## Problem description:
An exact, complete copy of the data is all that is needed.

(Web document revisions)
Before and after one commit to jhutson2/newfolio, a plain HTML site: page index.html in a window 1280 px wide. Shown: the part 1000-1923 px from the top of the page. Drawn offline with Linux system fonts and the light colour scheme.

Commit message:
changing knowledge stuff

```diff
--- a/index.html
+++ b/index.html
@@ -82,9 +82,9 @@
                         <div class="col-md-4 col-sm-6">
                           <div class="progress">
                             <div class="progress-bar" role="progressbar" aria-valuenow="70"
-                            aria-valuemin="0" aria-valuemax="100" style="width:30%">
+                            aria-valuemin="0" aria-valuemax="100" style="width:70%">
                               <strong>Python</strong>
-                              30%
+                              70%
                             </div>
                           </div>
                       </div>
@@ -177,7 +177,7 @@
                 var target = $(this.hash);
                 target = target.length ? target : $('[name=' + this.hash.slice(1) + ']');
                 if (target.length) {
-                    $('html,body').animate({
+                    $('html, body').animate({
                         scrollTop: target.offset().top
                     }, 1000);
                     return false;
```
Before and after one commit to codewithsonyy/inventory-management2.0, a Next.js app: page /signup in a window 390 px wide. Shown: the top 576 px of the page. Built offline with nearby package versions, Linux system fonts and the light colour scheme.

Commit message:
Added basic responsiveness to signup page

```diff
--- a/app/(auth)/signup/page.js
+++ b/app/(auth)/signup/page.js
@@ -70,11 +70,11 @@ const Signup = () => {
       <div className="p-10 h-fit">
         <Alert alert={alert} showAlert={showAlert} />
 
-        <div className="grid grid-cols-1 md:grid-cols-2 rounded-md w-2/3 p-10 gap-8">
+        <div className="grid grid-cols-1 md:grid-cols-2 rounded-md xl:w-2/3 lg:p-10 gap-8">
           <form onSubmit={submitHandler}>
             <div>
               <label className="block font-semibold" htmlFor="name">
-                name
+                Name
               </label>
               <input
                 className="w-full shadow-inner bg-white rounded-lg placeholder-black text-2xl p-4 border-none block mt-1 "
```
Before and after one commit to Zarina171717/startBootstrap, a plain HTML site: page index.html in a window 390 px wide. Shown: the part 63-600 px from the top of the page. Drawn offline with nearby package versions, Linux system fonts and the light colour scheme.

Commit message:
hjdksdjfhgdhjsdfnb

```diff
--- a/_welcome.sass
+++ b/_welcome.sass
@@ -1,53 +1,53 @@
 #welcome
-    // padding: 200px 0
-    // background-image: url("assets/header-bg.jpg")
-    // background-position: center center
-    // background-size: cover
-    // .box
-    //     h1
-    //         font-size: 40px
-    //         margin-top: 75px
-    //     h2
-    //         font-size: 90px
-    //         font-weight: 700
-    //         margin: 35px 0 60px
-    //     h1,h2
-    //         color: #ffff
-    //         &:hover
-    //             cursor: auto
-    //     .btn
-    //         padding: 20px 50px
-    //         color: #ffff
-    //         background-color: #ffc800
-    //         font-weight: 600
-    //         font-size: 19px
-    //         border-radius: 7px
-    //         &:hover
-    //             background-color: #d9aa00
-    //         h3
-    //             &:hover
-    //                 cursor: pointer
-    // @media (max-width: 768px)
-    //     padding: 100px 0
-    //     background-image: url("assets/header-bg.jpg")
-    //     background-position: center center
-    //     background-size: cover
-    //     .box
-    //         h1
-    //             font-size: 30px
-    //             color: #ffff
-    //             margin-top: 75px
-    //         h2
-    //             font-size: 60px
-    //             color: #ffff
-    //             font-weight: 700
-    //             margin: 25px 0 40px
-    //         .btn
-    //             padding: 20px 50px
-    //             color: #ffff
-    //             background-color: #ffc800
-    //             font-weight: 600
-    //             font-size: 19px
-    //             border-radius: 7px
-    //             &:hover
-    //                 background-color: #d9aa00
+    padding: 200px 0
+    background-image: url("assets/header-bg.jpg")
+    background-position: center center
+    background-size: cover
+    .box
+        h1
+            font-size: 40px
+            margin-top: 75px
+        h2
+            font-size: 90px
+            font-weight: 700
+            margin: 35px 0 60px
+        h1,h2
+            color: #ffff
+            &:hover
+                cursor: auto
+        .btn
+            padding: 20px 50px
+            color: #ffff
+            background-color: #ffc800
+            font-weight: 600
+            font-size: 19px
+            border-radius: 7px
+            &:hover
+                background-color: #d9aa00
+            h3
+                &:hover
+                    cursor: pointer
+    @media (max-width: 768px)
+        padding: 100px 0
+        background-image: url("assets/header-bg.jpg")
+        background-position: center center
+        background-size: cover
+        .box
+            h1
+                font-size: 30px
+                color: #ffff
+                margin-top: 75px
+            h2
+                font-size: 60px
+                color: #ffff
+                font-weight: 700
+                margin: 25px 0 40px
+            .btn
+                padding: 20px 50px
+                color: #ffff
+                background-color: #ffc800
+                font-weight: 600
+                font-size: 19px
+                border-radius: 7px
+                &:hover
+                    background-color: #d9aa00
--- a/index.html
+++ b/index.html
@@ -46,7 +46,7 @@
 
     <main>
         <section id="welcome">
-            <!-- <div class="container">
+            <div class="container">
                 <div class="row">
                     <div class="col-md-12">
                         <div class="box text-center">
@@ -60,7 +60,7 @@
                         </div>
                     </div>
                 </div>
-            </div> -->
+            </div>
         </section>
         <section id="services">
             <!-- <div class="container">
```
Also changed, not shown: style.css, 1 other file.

## Result of this task:
Before and after one commit to jhutson2/newfolio, a plain HTML site: page index.html in a window 1280 px wide. Shown: the part 1000-1923 px from the top of the page. Drawn offline with Linux system fonts and the light colour scheme.

Commit message:
changing knowledge stuff

```diff
--- a/index.html
+++ b/index.html
@@ -82,9 +82,9 @@
                         <div class="col-md-4 col-sm-6">
                           <div class="progress">
                             <div class="progress-bar" role="progressbar" aria-valuenow="70"
-                            aria-valuemin="0" aria-valuemax="100" style="width:30%">
+                            aria-valuemin="0" aria-valuemax="100" style="width:70%">
                               <strong>Python</strong>
-                              30%
+                              70%
                             </div>
                           </div>
                       </div>
@@ -177,7 +177,7 @@
                 var target = $(this.hash);
                 target = target.length ? target : $('[name=' + this.hash.slice(1) + ']');
                 if (target.length) {
-                    $('html,body').animate({
+                    $('html, body').animate({
                         scrollTop: target.offset().top
                     }, 1000);
                     return false;
```
Before and after one commit to codewithsonyy/inventory-management2.0, a Next.js app: page /signup in a window 390 px wide. Shown: the top 576 px of the page. Built offline with nearby package versions, Linux system fonts and the light colour scheme.

Commit message:
Added basic responsiveness to signup page

```diff
--- a/app/(auth)/signup/page.js
+++ b/app/(auth)/signup/page.js
@@ -70,11 +70,11 @@ const Signup = () => {
       <div className="p-10 h-fit">
         <Alert alert={alert} showAlert={showAlert} />
 
-        <div className="grid grid-cols-1 md:grid-cols-2 rounded-md w-2/3 p-10 gap-8">
+        <div className="grid grid-cols-1 md:grid-cols-2 rounded-md xl:w-2/3 lg:p-10 gap-8">
           <form onSubmit={submitHandler}>
             <div>
               <label className="block font-semibold" htmlFor="name">
-                name
+                Name
               </label>
               <input
                 className="w-full shadow-inner bg-white rounded-lg placeholder-black text-2xl p-4 border-none block mt-1 "
```
Before and after one commit to Zarina171717/startBootstrap, a plain HTML site: page index.html in a window 390 px wide. Shown: the part 63-600 px from the top of the page. Drawn offline with nearby package versions, Linux system fonts and the light colour scheme.

Commit message:
hjdksdjfhgdhjsdfnb

```diff
--- a/_welcome.sass
+++ b/_welcome.sass
@@ -1,53 +1,53 @@
 #welcome
-    // padding: 200px 0
-    // background-image: url("assets/header-bg.jpg")
-    // background-position: center center
-    // background-size: cover
-    // .box
-    //     h1
-    //         font-size: 40px
-    //         margin-top: 75px
-    //     h2
-    //         font-size: 90px
-    //         font-weight: 700
-    //         margin: 35px 0 60px
-    //     h1,h2
-    //         color: #ffff
-    //         &:hover
-    //             cursor: auto
-    //     .btn
-    //         padding: 20px 50px
-    //         color: #ffff
-    //         background-color: #ffc800
-    //         font-weight: 600
-    //         font-size: 19px
-    //         border-radius: 7px
-    //         &:hover
-    //             background-color: #d9aa00
-    //         h3
-    //             &:hover
-    //                 cursor: pointer
-    // @media (max-width: 768px)
-    //     padding: 100px 0
-    //     background-image: url("assets/header-bg.jpg")
-    //     background-position: center center
-    //     background-size: cover
-    //     .box
-    //         h1
-    //             font-size: 30px
-    //             color: #ffff
-    //             margin-top: 75px
-    //         h2
-    //             font-size: 60px
-    //             color: #ffff
-    //             font-weight: 700
-    //             margin: 25px 0 40px
-    //         .btn
-    //             padding: 20px 50px
-    //             color: #ffff
-    //             background-color: #ffc800
-    //             font-weight: 600
-    //             font-size: 19px
-    //             border-radius: 7px
-    //             &:hover
-    //                 background-color: #d9aa00
+    padding: 200px 0
+    background-image: url("assets/header-bg.jpg")
+    background-position: center center
+    background-size: cover
+    .box
+        h1
+            font-size: 40px
+            margin-top: 75px
+        h2
+            font-size: 90px
+            font-weight: 700
+            margin: 35px 0 60px
+        h1,h2
+            color: #ffff
+            &:hover
+                cursor: auto
+        .btn
+            padding: 20px 50px
+            color: #ffff
+            background-color: #ffc800
+            font-weight: 600
+            font-size: 19px
+            border-radius: 7px
+            &:hover
+                background-color: #d9aa00
+            h3
+                &:hover
+                    cursor: pointer
+    @media (max-width: 768px)
+        padding: 100px 0
+        background-image: url("assets/header-bg.jpg")
+        background-position: center center
+        background-size: cover
+        .box
+            h1
+                font-size: 30px
+                color: #ffff
+                margin-top: 75px
+            h2
+                font-size: 60px
+                color: #ffff
+                font-weight: 700
+                margin: 25px 0 40px
+            .btn
+                padding: 20px 50px
+                color: #ffff
+                background-color: #ffc800
+                font-weight: 600
+                font-size: 19px
+                border-radius: 7px
+                &:hover
+                    background-color: #d9aa00
--- a/index.html
+++ b/index.html
@@ -46,7 +46,7 @@
 
     <main>
         <section id="welcome">
-            <!-- <div class="container">
+            <div class="container">
                 <div class="row">
                     <div class="col-md-12">
                         <div class="box text-center">
@@ -60,7 +60,7 @@
                         </div>
                     </div>
                 </div>
-            </div> -->
+            </div>
         </section>
         <section id="services">
             <!-- <div class="container">
```
Also changed, not shown: style.css, 1 other file.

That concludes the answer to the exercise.